From 1993 to 1997, the University of Cincinnati created a new Population Methods Unit, which used population methods (population definition, tracking, monitoring, and outreach), incorporated population-based medicine into the medical school curriculum, and conducted a "medical census" of low-income area near Cincinnati.
The project was part of the Robert Wood Johnson Foundation's (RWJF) national program Health of the Public: An Academic Challenge.
The project, begun in 1993, built on a partnership established in 1990 between the University of Cincinnati Hospital and the Lincoln Heights Health Center, a federally qualified health center that operates two clinics and was, at the time, suffering from financial difficulties and a physician shortage.
Lincoln Heights is a city just outside of Cincinnati in which the incomes of a large proportion of the residents are below the poverty line. The university agreed to provide financial assistance and physician and pharmacist staffing to Lincoln Heights Health Center. In exchange, it was able to use the clinics for ambulatory medical education.
Project staff published articles in Academic Medicine and the Journal of General Internal Medicine.

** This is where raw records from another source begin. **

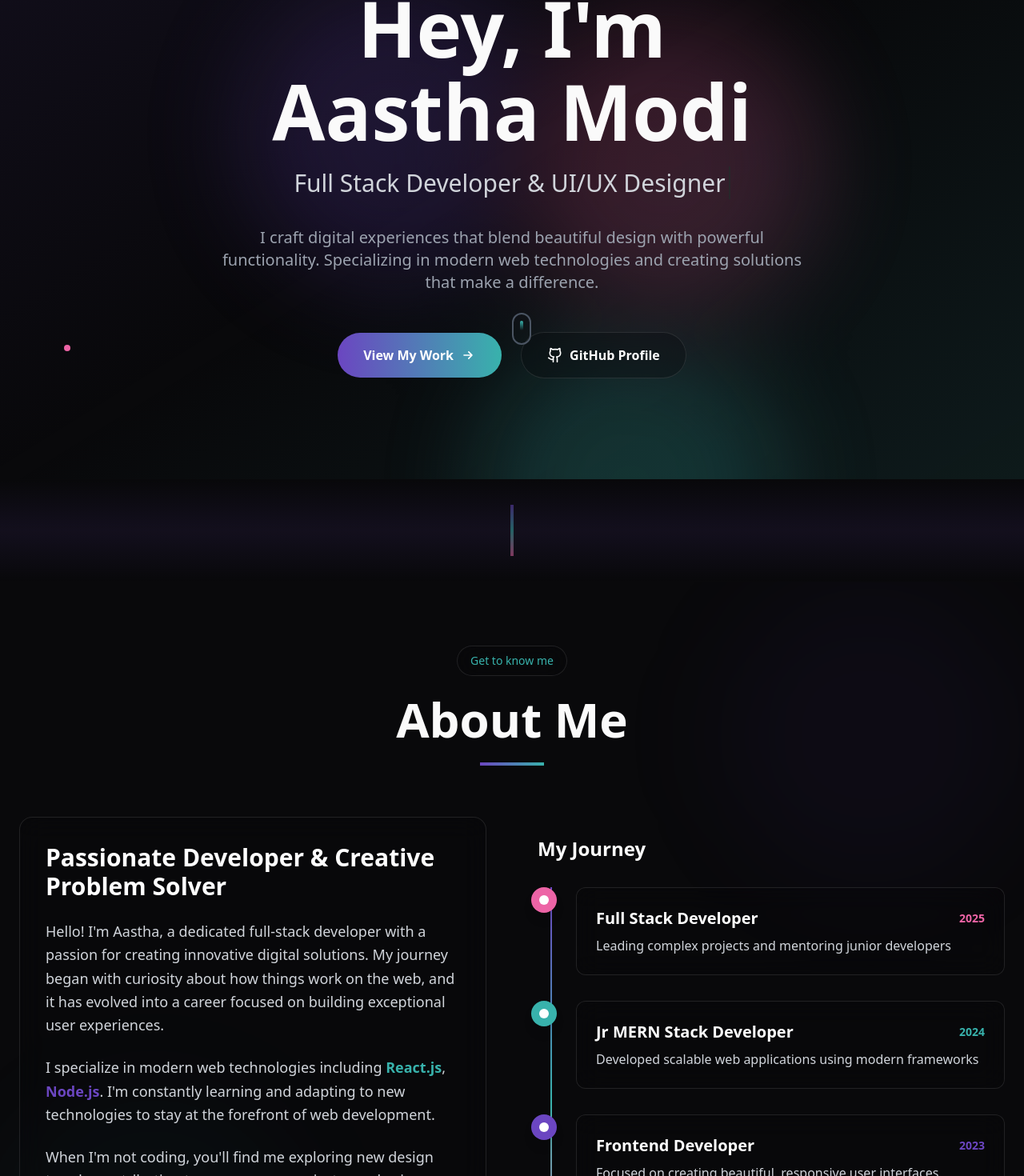
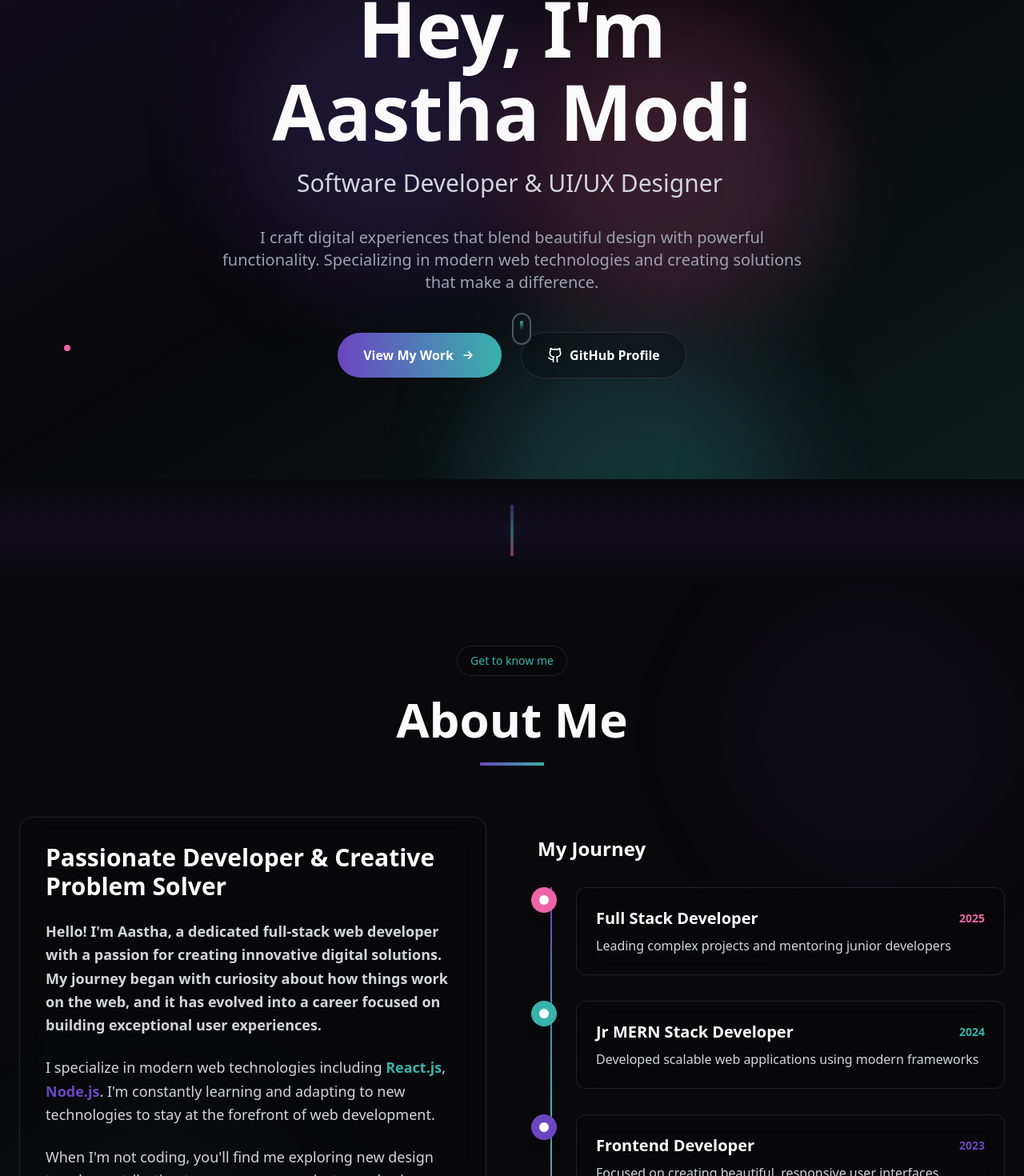
Before and after one commit to AASTHA2020/Portfolio, a React (Vite) app: page / in a window 1280 px wide. Shown: the part 201-1671 px from the top of the page at 80% size. Built offline with nearby package versions, Linux system fonts and the light colour scheme.

Commit message:
my portfolio

```diff
--- a/src/components/About.tsx
+++ b/src/components/About.tsx
@@ -31,9 +31,11 @@ const About: React.FC = () => {
 
               <div className="space-y-6 text-gray-300 text-lg leading-relaxed">
                 <p>
-                  Hello! I'm Aastha, a dedicated full-stack developer with a passion for creating
+                  <strong>
+                  Hello! I'm Aastha, a dedicated full-stack web developer with a passion for creating
                   innovative digital solutions. My journey began with curiosity about how things work
                   on the web, and it has evolved into a career focused on building exceptional user experiences.
+                  </strong>
                 </p>
 
                 <p>
--- a/src/components/Hero.tsx
+++ b/src/components/Hero.tsx
@@ -4,7 +4,7 @@ import { Github } from 'lucide-react';
 
 const Hero: React.FC = () => {
   const [typewriterText, setTypewriterText] = useState('');
-  const fullText = "Full Stack Developer & UI/UX Designer";
+  const fullText = "Software Developer & UI/UX Designer";
 
   useEffect(() => {
     let index = 0;
```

Staff also made presentations at national conferences.
The Health of the Public project originally intended to consolidate a group of clinics into a University Community Health Center that would serve a geographically defined community, but health care reforms, including managed care for low-income Medicaid recipients, prompted it to maintain the separate clinics and shift the project's focus from a geographical community to populations served by particular managed care plans.